The 1992 storm caused two breaches east of Moriches Inlet near Pikes Beach, according to the Breach Contingency Plan. One was repaired within a month using material from a nearby maintenance dredging operation, according to the plan.
The second breach, at Westhampton and initially the smaller of the two new channels, was not repaired and grew. Thiele, who was then Southampton Town supervisor, said the town appealed for aid but its pleas went unanswered.
"It was way beyond our ability to handle," he said. "And we got absolutely no help from the federal government or the state government at that time."
In the breach plan, the corps estimated that this new channel was initially 200 to 300 feet wide and 2 to 5 feet deep. It took six months to award a contract to fill the breach and another five months to complete the project. By the time work began to close the breach, it was 2,500 feet wide and between 12 and 20 feet deep.
In today's dollars, that work cost $11 million, the corps said. Had the breach been addressed within two weeks of its occurrence, the corps estimated, it could have been closed at a cost of between $480,000 and $800,000.
A report issued by then Gov. Mario M. Cuomo's Coastal Erosion Task Force also followed the breach fiasco.
The task force determined that the state's policy would be to close all breaches "until enough information is available to quantitatively assess the impacts of these features." The task force went on to recommend that further studies "be undertaken to address and weigh new inlet impacts."
Effects not known yetJay Tanski, a coastal geologist with New York Sea Grant, a joint Stony Brook University/Cornell University program, said that work on the breaches caused by Sandy has yet to be done.
Tanski helped author a study in 2001 that found that the impacts of breaches on the plant and sealife of the Great South Bay were "complex and not well understood."

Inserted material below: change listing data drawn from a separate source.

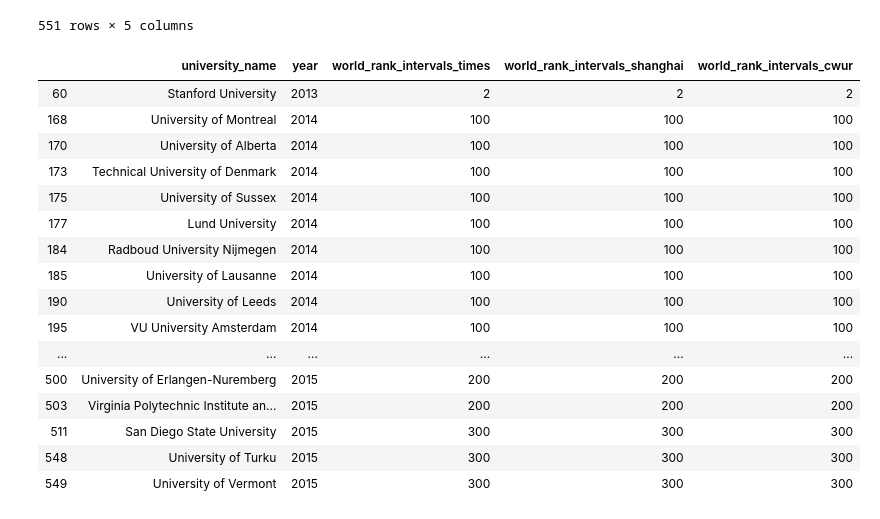
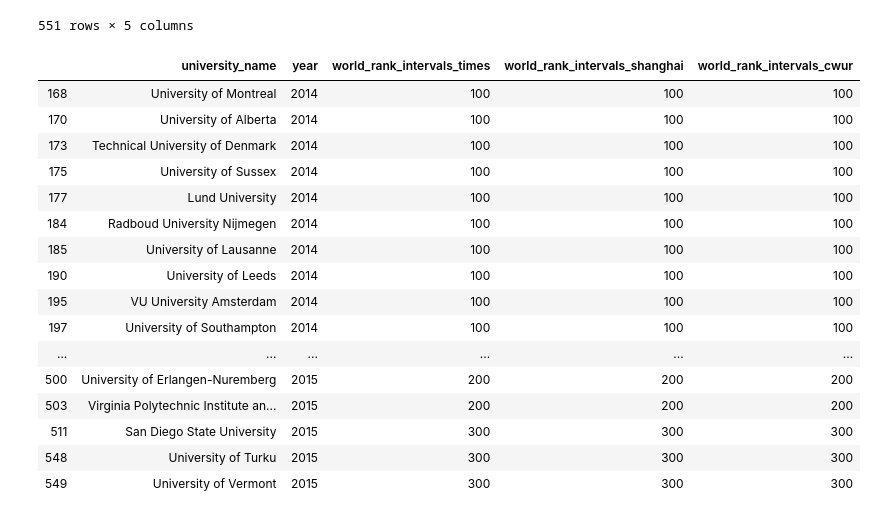
Before and after one commit to Vitorg-ux/Project2020, a Jupyter notebook: Progetto3.ipynb, the cells around one changed output. Saved outputs shown, nothing was run; the diff lists cells and outputs as text; code cells hidden in the pictures.

```diff
--- a/Progetto3.ipynb
+++ b/Progetto3.ipynb
@@ -511,11 +511,10 @@ confronto
 | 550 | Wuhan University | 2015 | 300 | 300 | 400 |
 551 rows × 5 columns
 # %%
-confronto[(pd.to_numeric(confronto['world_rank_intervals_times']) == confronto['world_rank_intervals_cwur'])
-& (pd.to_numeric(confronto['world_rank_intervals_shanghai']) == confronto['world_rank_intervals_cwur'])]
+confronto[(confronto['world_rank_intervals_times'] == confronto['world_rank_intervals_cwur'])
+& (confronto['world_rank_intervals_shanghai'] == confronto['world_rank_intervals_cwur'])]
 # %% [output]
 |  | university_name | year | world_rank_intervals_times | world_rank_intervals_shanghai | world_rank_intervals_cwur |
-| 60 | Stanford University | 2013 | 2 | 2 | 2 |
 | 168 | University of Montreal | 2014 | 100 | 100 | 100 |
 | 170 | University of Alberta | 2014 | 100 | 100 | 100 |
 | 173 | Technical University of Denmark | 2014 | 100 | 100 | 100 |
@@ -525,6 +524,7 @@ confronto[(pd.to_numeric(confronto['world_rank_intervals_times']) == confronto['
 | 185 | University of Lausanne | 2014 | 100 | 100 | 100 |
 | 190 | University of Leeds | 2014 | 100 | 100 | 100 |
 | 195 | VU University Amsterdam | 2014 | 100 | 100 | 100 |
+| 197 | University of Southampton | 2014 | 100 | 100 | 100 |
 | ... | ... | ... | ... | ... | ... |
 | 500 | University of Erlangen-Nuremberg | 2015 | 200 | 200 | 200 |
 | 503 | Virginia Polytechnic Institute an... | 2015 | 200 | 200 | 200 |
```
Also changed, not shown: parts of 1 cell of this notebook.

While there remains uncertainty whether and how new breaches are a threat to animal and plant species in bay waters, the effects on those living on the mainland are evident: They are likely to see higher tidal ranges and potential for flooding when storms hit the coast.
In its breach plan, the Army corps states that before the 1992 channel at Westhampton was closed, it produced increased tidal and stormwater levels in Moriches Bay, "causing backbay damage to the towns of East Moriches, Remsenburg and Mastic Beach."
During the March 1993 nor'easter, residents of the mainland across from the inlet at Westhampton reported flooding two feet higher than during the storm of the winter before that had created the inlet, the corps said.